They’re still searching for answers, in a case that’s revived concerns about a lack of transparency in corners of Asia’s credit markets. The saga has also highlighted risks of more scares ahead as the trade war and mounting geopolitical concerns reverse a rally in junk debt.
Delta Merlin’s dollar bonds have suffered a stunning slump of 85 cents to 15 cents since being sold just in March, making them the worst-performing junk notes in Asia this year.
It’s rare for companies to miss debt payments shortly after issuing securities, but that’s just what happened in Delta Merlin’s case. Four months before the investor call, the company sold the US$300 million bond to global investors, whose orders of more than US$1 billion showed eagerness at a time when riskier bonds were red-hot throughout the region.
Indonesia’s national police are investigating PT Duniatex, the parent, according to Helmy Santika, the crime division’s deputy director for economic crime, without providing more details as to any allegations.
Even before the first coupon deadline, the manufacturer showed signs of being in trouble, after another company within the closely held Duniatex group missed a loan payment.
In August, Delta Merlin reassured investors it was “largely ring-fenced from the default” of other entities within the group, meaning that its assets are financially separated. But this month, the weaving firm founded by Indonesia’s Sumitro family failed to pay a coupon on its dollar bonds.

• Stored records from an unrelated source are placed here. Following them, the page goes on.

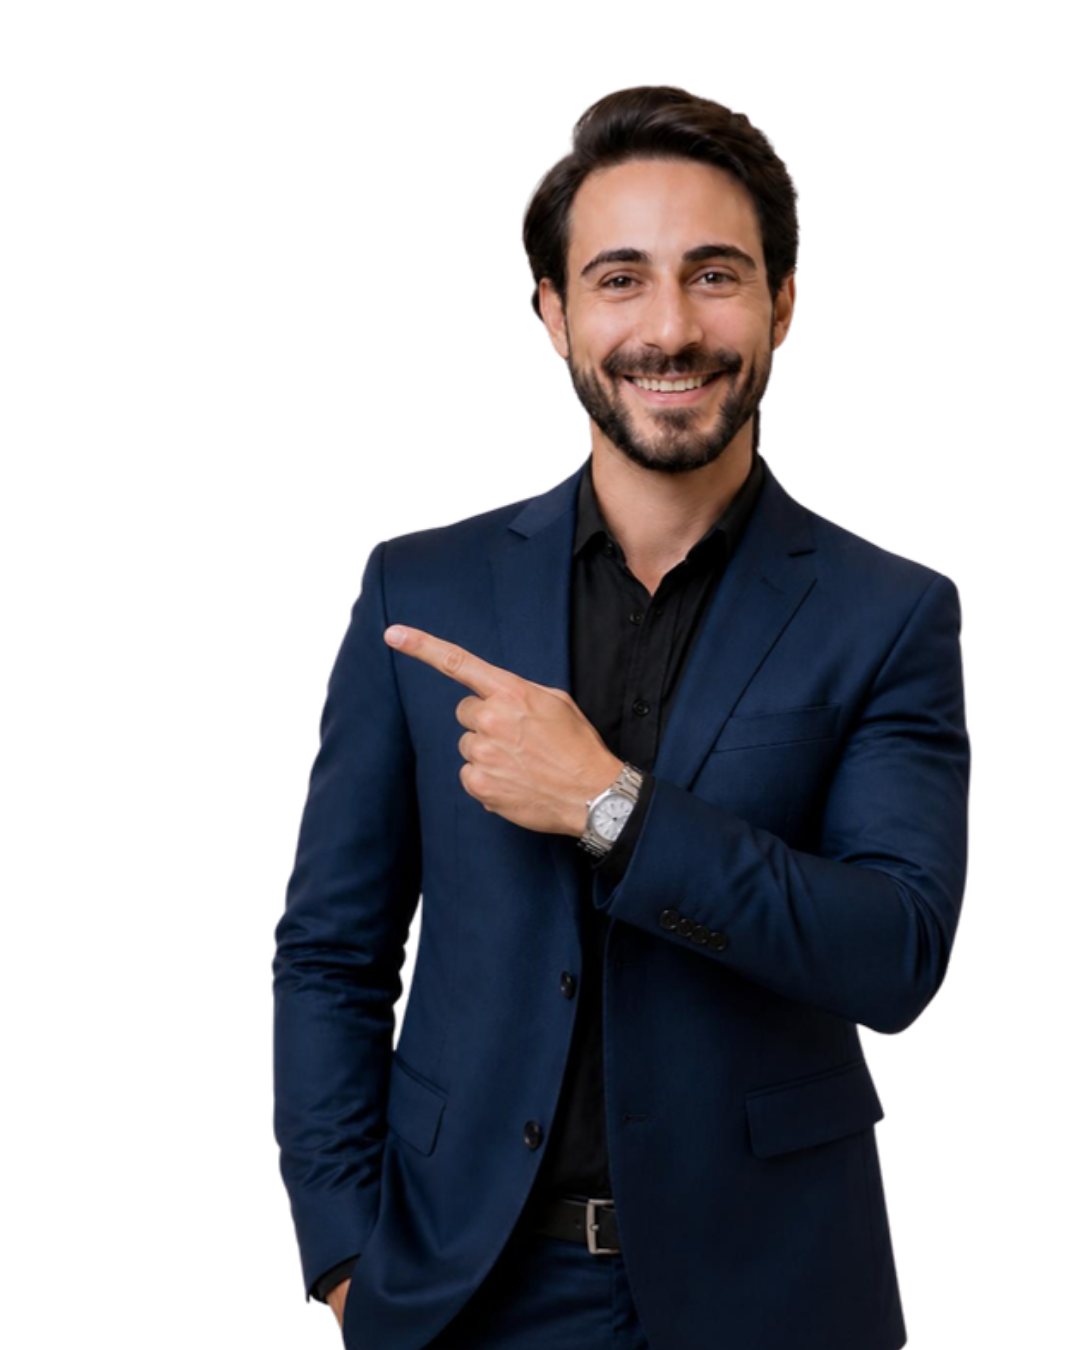
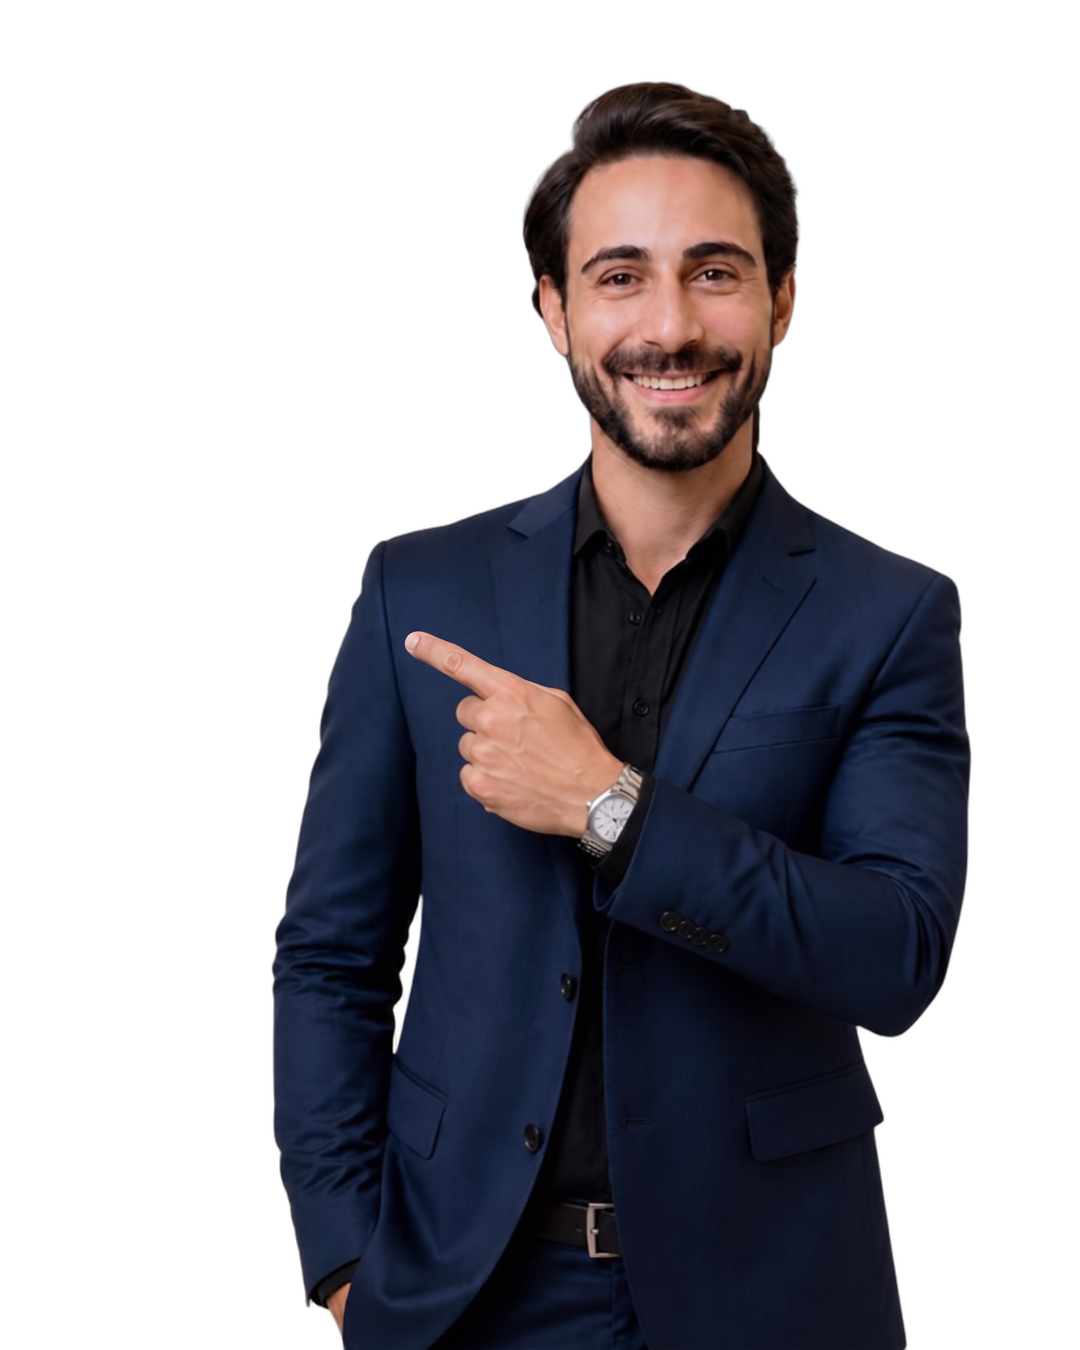
Capa de imóvel: foto do dono com dedo menor (regra do dono); refaz capa COD4367
Claude-Session: https://claude.ai/code/session_014nbP29vyY3VypJGiymd4bb

diff --git a/docs/posicionamento/ESTILO-CARROSSEL.md b/docs/posicionamento/ESTILO-CARROSSEL.md
@@ -102,7 +102,7 @@ Lucide (traço fino, na cor da marca). Nomes úteis: `house`, `car`, `hand-coins
 Quando o dono mandar fotos de um imóvel, usar sempre este modelo. Exemplo: `carrosseis/2026-10-15-terra-nova-casa/`.
 - **Fotos:** remover marca d'água de terceiros com LaMa (ONNX) e aumentar a resolução 2x com ESRGAN (`2xNomosUni`), com ajuste de cor leve e natural (sem HDR nem cantos escuros). Nunca usar borrão ou inpaint simples, porque deixa rastro.
 - **Capa:**
-  - O dono aparece à esquerda, apontando (`apontando.png` espelhado).
+  - O dono aparece à esquerda, apontando (`apontando.png` espelhado). **Usar SEMPRE a versão com o dedo menor** (`assets/boneco-3d/realista/apontando-dedo-menor.png`, copiada como `img/apontando.png`) — a foto antiga do dedo indicador enorme está proibida (dono, 2026-11-23).
   - Ao fundo, **duas fotos mescladas sem borda**: em cima, o ambiente de destaque; embaixo, o segundo destaque, com degradê entre elas.
   - Sombra só na faixa do título.
   - Texto em cima: "Olha o que eu encontrei pra você…" em Playfair itálico; título em Anton **numa linha só**, com o destaque em azul; e 📍 localização com o **pino vermelho** (#FF3B30).

diff --git a/.claude/skills/publicar-imovel/SKILL.md b/.claude/skills/publicar-imovel/SKILL.md
@@ -9,6 +9,7 @@ description: "Quando o dono manda fotos + dados de um imóvel: monta o carrossel
 
 ## 1. Carrossel (modelo em `docs/posicionamento/ESTILO-CARROSSEL.md`)
 - Pasta `docs/posicionamento/carrosseis/AAAA-MM-DD-<bairro>/`. Copiar `laminas.html` e `img/` do último imóvel e trocar textos (código só no selo de cima).
+- **Foto do dono na capa:** sempre `docs/posicionamento/assets/boneco-3d/realista/apontando-dedo-menor.png` copiada para `img/apontando.png` (a versão antiga do dedo enorme é proibida — dono, 2026-11-23). Conferir antes de renderizar.
 - Fotos: LaMa se houver marca de terceiros; ESRGAN 2x (`2xNomosUni`, ONNX do HuggingFace `nesaorg/2xNomosUni_esrgan_multijpg_fp32_opset17`, em blocos de 256 px, dimensões pares). Máx. 10 lâminas (capa + 8 + final).
 - Render: `node .claude/design/tools/renderizar-laminas-html.mjs <laminas.html>` (com `NODE_EXTRA_CA_CERTS=/root/.ccr/ca-bundle.crt NODE_USE_ENV_PROXY=1`).
 - **Capa do Marketplace** = capa sem `<img src="img/apontando.png">` → `capa-marketplace.jpg`.
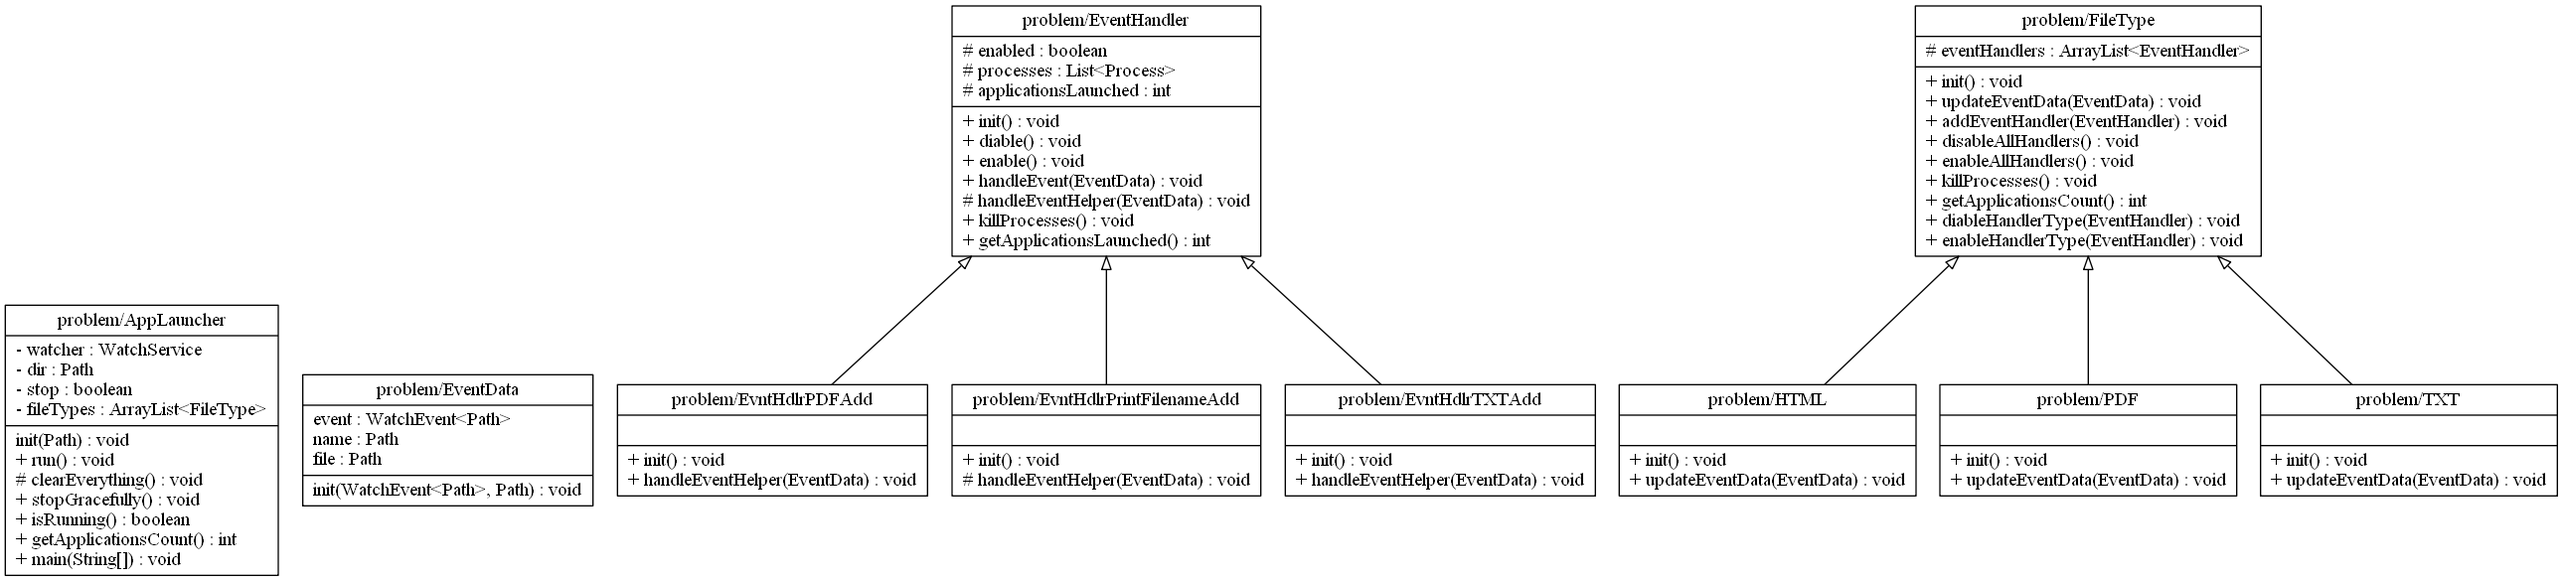
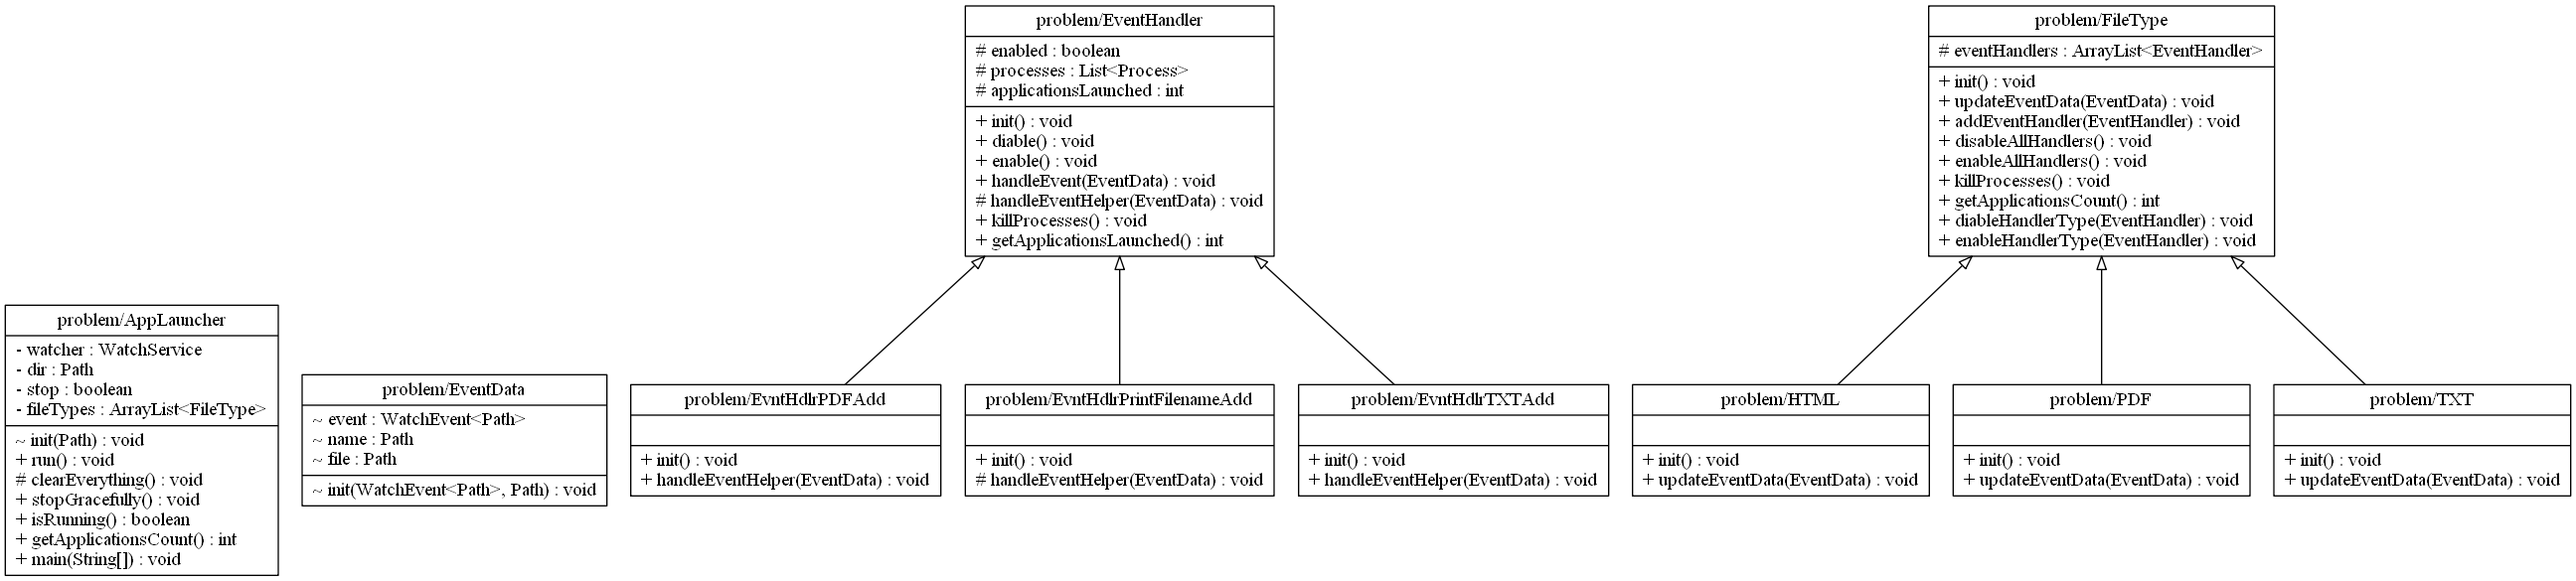
Added default indicator. Edited readme.

diff --git a/src/problem/asm/GraphItem.java b/src/problem/asm/GraphItem.java
@@ -33,6 +33,6 @@ public abstract class GraphItem {
 		{
 			return "#";
 		}
-		return "";
+		return "~";
 	}
 }

diff --git a/README.md b/README.md
@@ -1,21 +1,34 @@
 # UMLGenerator
 
 Design 
-For the UMLGenerator, operates using the visitor pattern. DesignParser operates as the client code which helps choose the .class files have been chosen to construct a UML, and then creates a series of Visitors that decorate one another. A ClassReader object (from ASM's package) works as the traverser in the design, which uses one decorated Visitor to store the relevant information from each class. 
+For the UMLGenerator, operates using the visitor pattern. 
+DesignParser operates as the client code which helps choose the .class files have been chosen to construct a UML, and then creates a series of Visitors that decorate one another. 
+A ClassReader object (from ASM's package) works as the traverser in the design, which uses one decorated Visitor to store the relevant information from each class. 
 
-Specifically three Visitor classes have been made, ClassDeclarationVisitor, ClassFieldVisitor, and ClassMethodVisitor that each implement ASM's ClassVisitor. The ClassDeclarationVistor collects information based on the declaration of each class, including the title, the interfaces they implement, and their superclasses. ClassFieldVistor collects information of the a classes' field, including names and access modifiers. ClassMethodVisitor collects information on the classes' methods including names, access modifies, and parameters. Each of these classes have a UMLGraph Field to store the relevant information. All of these visitor classes have a constructor which accepts a ClassVisitor object so that they may decorate one another properly.
+Specifically three Visitor classes have been made, ClassDeclarationVisitor, ClassFieldVisitor, and ClassMethodVisitor that each implement ASM's ClassVisitor. 
+The ClassDeclarationVistor collects information based on the declaration of each class, including the title, the interfaces they implement, and their superclasses. 
+ClassFieldVistor collects information of the a classes' field, including names and access modifiers.
+ClassMethodVisitor collects information on the classes' methods including names, access modifies, and parameters. 
+Each of these classes have a UMLGraph Field so that they may pass relevant information onto the graph.
+All of these visitor classes have a constructor which accepts a ClassVisitor object so that they may decorate one another properly.
 
-UMLGraph is the class that acts as the storage structure for all the information collected from classes. It stores each interpreted class by using a UMLClass object. Each UMLClass object stores its respective declaration, fields (via a list of UMLField objects), and methods (via a list of UMLMethod objects). The set of classes UMLGraph, UMLClass, UMLField, and UMLMethod all implement IGraphItem, an interface with only one method: toGraphVizString(). Each of these classes implement this method such that the return string represents itself in a way that can be interpreted by GraphViz. UMLGraph's toGraphVizString() is responsible for returning the full string inputed into GraphViz. 
+UMLGraph is the class that acts as the storage structure for all the information collected from classes. It stores each interpreted class by using a UMLClass object. 
+Each UMLClass object stores its respective declaration, fields (via a list of UMLField objects), and methods (via a list of UMLMethod objects). 
+The set of classes UMLGraph, UMLClass, UMLField, and UMLMethod all extend GraphItem, an abstract class with two methods: toGraphVizString(), and getAccessTypeSymbol(int accessType).
+Each of these classes implement toGraphVizString() such that the return string represents itself in a way that can be interpreted by GraphViz. 
+The getAccessTypeSymbol method is just a helper method, used to determine the appropriate access level string for various GraphItems.
+UMLGraph's toGraphVizString() is responsible for returning the full string inputed into GraphViz. 
 
 
 
 Who did what: 
 Alec Tiefenthal
 Milestone 1: 
--Created IGraphItem, UMLClass, UMLField, UMLGraph, and UMLMethod, modified the other classes given in lab 3-1 to support the drawing of classes, fields, and methods. 
+-Created GraphItem, UMLClass, UMLField, UMLGraph, and UMLMethod, modified the other classes given in lab 3-1 to support the drawing of classes, fields, and methods. 
 -Added arrows that represent "implements". 
 -Implemented file choosing and saving for ease of use. 
--Added class documentation
+-Added class documentation.
+-Created UML diagram.
 
 
 Dan McGarry
@@ -34,18 +47,24 @@ Step 1:
 In order to use the UML generator, import the UMLGenerator into an eclipse workspace. 
 
 Step 2:
-With a program such as windows explorer, navigate to UMLGenerator/files. This folder contains .class files that the program uses to generate the UML. If the desired classes you wish to generate a UML of are in this folder, move to step 3. Else follow the next step to generate the proper .class files.
+With a program such as windows explorer, navigate to UMLGenerator/files. This folder contains .class files that the program uses to generate the UML. 
+If the desired classes you wish to generate a UML of are in this folder, move to step 3. Else follow the next step to generate the proper .class files.
 
 Step 2.1:
-To generate class files, simply import the desired project into eclipse. If the project compiles, a "bin" folder will be created where ever the project is located. Move the desired .class files into the /files folder for easy selection.
+To generate class files, simply import the desired project into eclipse. If the project compiles, a "bin" folder will be created where ever the project is located.
+If you do not want to navigate to the bin folder using the java filechooser, move the desired .class files into the /files folder for easy selection.
 
 Step 3:
 Once UMLGenerator has been imported, run the main function within the DesignParser Class, supplying no arguments. This can either be done via command line or eclipses run button/command. 
 
-Step 4: 
-A file navigation window will appear, starting in the /files folder. Select the files you wish to generate a UML of and then click open. 
+Step 4:
+A box will appear confirming that the GraphViz dot.exe is in it's default path. If it isn't, hit 'No' and proceed to find it with the file navigator.
 
-Step 4:  
+Step 5: 
+A file navigation window will appear, starting in the /files folder. Select the files you wish to generate a UML of and then click open. 
+As a note, you can select multiple files using shift and/or control + click.
+
+Step 6:  
 A new popup window will appear asking for a save location and name. Clicking save will generate both a .png and a .dot file that contain the uml of the desired classes at the location you specify.
 
 Step 5:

Global investors are watching the case closely, to see how foreign creditors will be treated as the company restructures its debt. South-east Asia’s biggest economy is trying to boost investment from overseas to counter risks of a recession as growth slows. It’s also a cautionary tale for foreign investors looking to buy riskier bonds from the nation, which had a wave of defaults a few years back.
“Delta Merlin Dunia teaches a new generation of the hard realities of high-yield Indonesian bonds,” said Owen Gallimore, head of credit strategy at Australia & New Zealand Banking Group.
Parent Duniatex was founded in 1974, and consists of six companies wholly-owned by the Sumitro family with over 50,000 employees, according to Delta Merlin’s bond prospectus.
The company cited US-China trade war trade tensions and an influx of imported Chinese textile products in Indonesia as reasons for its difficulties. Delta Merlin also told investors that it incurred hedging losses as forward currency contracts matured “out-of-the-money.”
“We think that would cause a decline in profits and margins, but not a liquidity crunch,” said Leonard Law, analyst at Lucror Analytics. “It’s hard to tell what exactly went wrong with the company because it’s privately held.”
A communications manager at Duniatex couldn’t immediately be reached for comment.
Delta Merlin’s textile peers such as Pan Brothers and Sri Rejeki Isman, also known as Sritex, haven’t suffered the same problems. Delta Merlin said that both companies have been able to benefit from the influx of Chinese textile products as their businesses are export oriented, whereas the majority of Duniatex group’s business is domestic.
Recouping money could be a challenging task for Delta Merlin’s bondholders and lenders.
A supplier to Delta Merlin, with claims of 1.7 billion rupiah (S$170,000), this month filed an application seeking a court supervised debt moratorium just days before the coupon was due. The debt moratorium, known as PKPU, involves a suspension of payments.
“Foreign creditors may have significant concerns over Indonesian courts,” said Reshmi Khurana, managing director and head, South-east Asia, in the business intelligence and investigations practice at Kroll. “The challenge for foreign investors is that transparency of information flow may be limited and they can be disadvantaged compared to local stakeholders.”